“I could, if I needed to, leave class immediately, but I also have the ability to be in class and learn at a better pace for me, because honestly, online is so difficult to pay attention to multiple things at the same time,” Foster said. 

Though TJC does not offer a child care facility for its students on campus, there are a few alternatives for student-parents.

The Perkins Grant is offered to TJC students who meet specific requirements. According to Perkins Guidelines found on TJC.edu, “All Perkins participants must be full-time students majoring in an Associate of Applied Sciences degree, certificate, or health science program as listed in the Tyler Junior College course catalog.” 

The Perkins Grant provides Dependent Care, which is funding provided by the grant that pays a portion of daycare fees. Each family is limited to three dependents. The weekly funding also ranges depending on the child’s age.
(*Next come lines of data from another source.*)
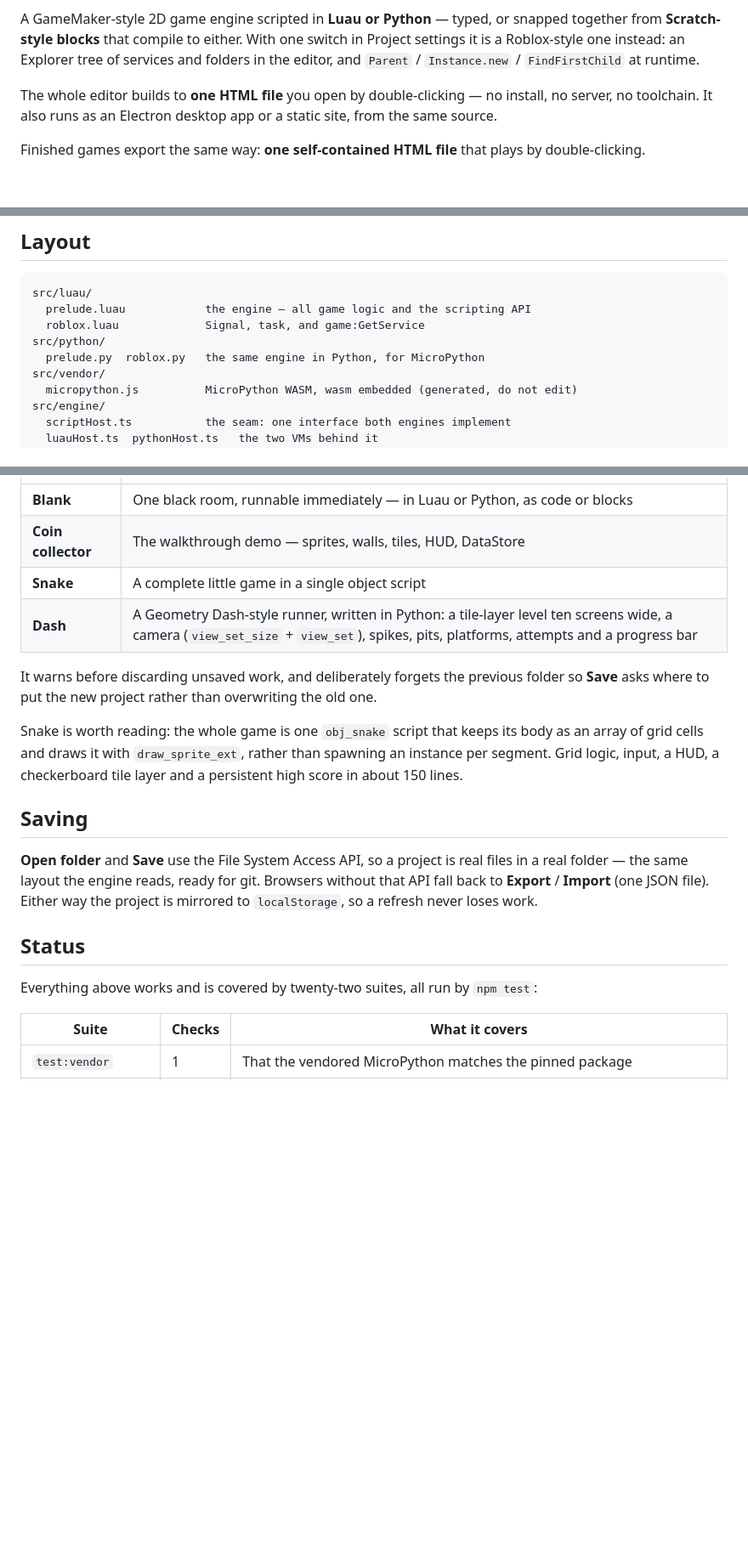
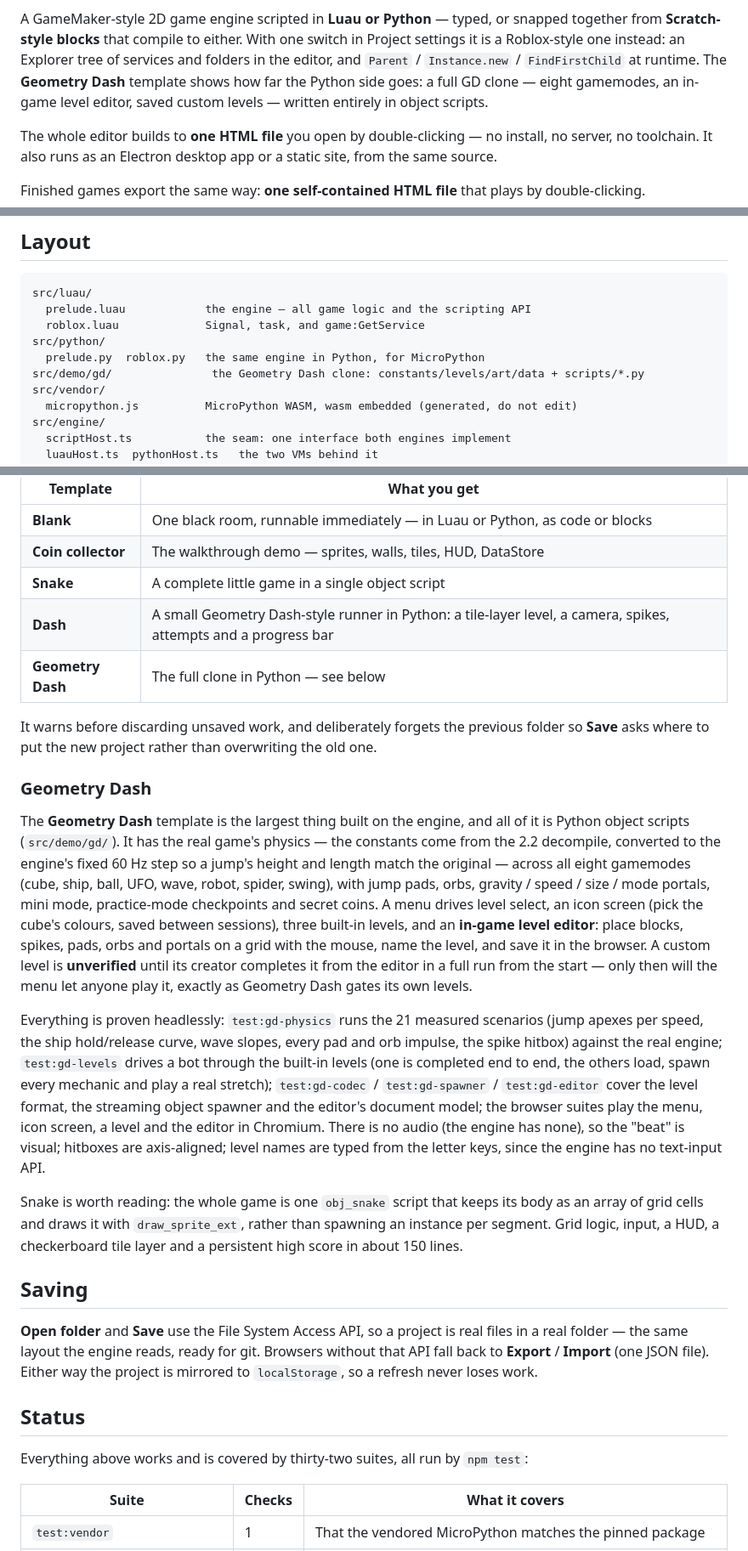
Before and after one commit to TheHindSight/Benseditor, a Markdown page: README.md, 3 parts joined by grey strips. Shown at 85% size. GitHub-like rendering; blank space fills up the shorter version.

Commit message:
README: document the Geometry Dash template and its test suites
Co-Authored-By: Claude Fable 5 <noreply@anthropic.com>
Claude-Session: https://claude.ai/code/session_01JVXryZw2GaJx9yTNabCnwj

```diff
--- a/README.md
+++ b/README.md
@@ -12,7 +12,9 @@ A GameMaker-style 2D game engine scripted in **Luau or Python** — typed, or
 snapped together from **Scratch-style blocks** that compile to either. With one
 switch in Project settings it is a Roblox-style one instead: an Explorer tree
 of services and folders in the editor, and `Parent` / `Instance.new` /
-`FindFirstChild` at runtime.
+`FindFirstChild` at runtime. The **Geometry Dash** template shows how far the
+Python side goes: a full GD clone — eight gamemodes, an in-game level editor,
+saved custom levels — written entirely in object scripts.
 
 The whole editor builds to **one HTML file** you open by double-clicking — no
 install, no server, no toolchain. It also runs as an Electron desktop app or a
@@ -435,6 +437,7 @@ src/luau/
   roblox.luau             Signal, task, and game:GetService
 src/python/
   prelude.py  roblox.py   the same engine in Python, for MicroPython
+src/demo/gd/               the Geometry Dash clone: constants/levels/art/data + scripts/*.py
 src/vendor/
   micropython.js          MicroPython WASM, wasm embedded (generated, do not edit)
 src/engine/
@@ -702,11 +705,40 @@ full-screen tilemap is effectively free:
 | **Blank** | One black room, runnable immediately — in Luau or Python, as code or blocks |
 | **Coin collector** | The walkthrough demo — sprites, walls, tiles, HUD, DataStore |
 | **Snake** | A complete little game in a single object script |
-| **Dash** | A Geometry Dash-style runner, written in Python: a tile-layer level ten screens wide, a camera (`view_set_size` + `view_set`), spikes, pits, platforms, attempts and a progress bar |
+| **Dash** | A small Geometry Dash-style runner in Python: a tile-layer level, a camera, spikes, attempts and a progress bar |
+| **Geometry Dash** | The full clone in Python — see below |
 
 It warns before discarding unsaved work, and deliberately forgets the previous
 folder so **Save** asks where to put the new project rather than overwriting
 the old one.
+
+### Geometry Dash
+
+The **Geometry Dash** template is the largest thing built on the engine, and
+all of it is Python object scripts (`src/demo/gd/`). It has the real game's
+physics — the constants come from the 2.2 decompile, converted to the engine's
+fixed 60 Hz step so a jump's height and length match the original — across all
+eight gamemodes (cube, ship, ball, UFO, wave, robot, spider, swing), with jump
+pads, orbs, gravity / speed / size / mode portals, mini mode, practice-mode
+checkpoints and secret coins. A menu drives level select, an icon screen (pick
+the cube's colours, saved between sessions), three built-in levels, and an
+**in-game level editor**: place blocks, spikes, pads, orbs and portals on a
+grid with the mouse, name the level, and save it in the browser. A custom
+level is **unverified** until its creator completes it from the editor in a
+full run from the start — only then will the menu let anyone play it, exactly
+as Geometry Dash gates its own levels.
+
+Everything is proven headlessly: `test:gd-physics` runs the 21 measured
+scenarios (jump apexes per speed, the ship hold/release curve, wave slopes,
+every pad and orb impulse, the spike hitbox) against the real engine;
+`test:gd-levels` drives a bot through the built-in levels (one is completed end
+to end, the others load, spawn every mechanic and play a real stretch);
+`test:gd-codec` / `test:gd-spawner` / `test:gd-editor` cover the level format,
+the streaming object spawner and the editor's document model; the browser
+suites play the menu, icon screen, a level and the editor in Chromium. There
+is no audio (the engine has none), so the "beat" is visual; hitboxes are
+axis-aligned; level names are typed from the letter keys, since the engine has
+no text-input API.
 
 Snake is worth reading: the whole game is one `obj_snake` script that keeps its
 body as an array of grid cells and draws it with `draw_sprite_ext`, rather than
@@ -723,7 +755,7 @@ work.
 
 ## Status
 
-Everything above works and is covered by twenty-two suites, all run by `npm test`:
+Everything above works and is covered by thirty-two suites, all run by `npm test`:
 
 | Suite | Checks | What it covers |
 | --- | --- | --- |
```
Also changed, not shown: other parts of README.md (+7 -0 lines).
For infants to age 1, families receive $65; for ages 1 to 2 –  they can be awarded $60; for ages 2 and up to Kindergarten the limit is $50, after school care is $40. 

To receive this grant, one must meet the qualifications listed on the TJC website. 

In addition, for those who are not eligible for any of the following opportunities for child care assistance, the family learning center is available and is a tuition-based program for children.

According to the Family Center’s Website, “The Family Learning Center of Tyler serves as the TJC Child Development/Early Childhood Education Laboratory School for college students preparing for careers in early childhood professions.” The tuition price is based on age. It is $145/week for ages 6 weeks to 18 months; $135/week for ages 18 months to 5 years. Tuition is also locked in for two years.

There are also other opportunities outside of TJC for students.

According to the Texas Rising Star, Texas offers families child care assistance through the Child Care and Development Fund. “Eligible families of children under the age of 13 may receive child care financial assistance so that parents can work, attend school, or participate in training.” Eligibility requirements for this funding may vary. To find out more about this opportunity, visit twc.texas.gov/programs/childcare.

Another option to assist student-parents is the non-profit organization, The Child Care Services Association. This organization provides funds through a Child Care Subsidy Assistance. “Child care assistance through the counties is primarily available to income-eligible parents who are working. If you need child care to work, if your family is in crisis, or if your child is developmentally delayed or has special needs, you may also qualify for assistance. In some cases, parents attending community colleges or undergraduate schools are eligible.” For more information about Child Care Subsidy Assistance, visit childcareservices.org/families/paying-for-child-care/.

Most Popular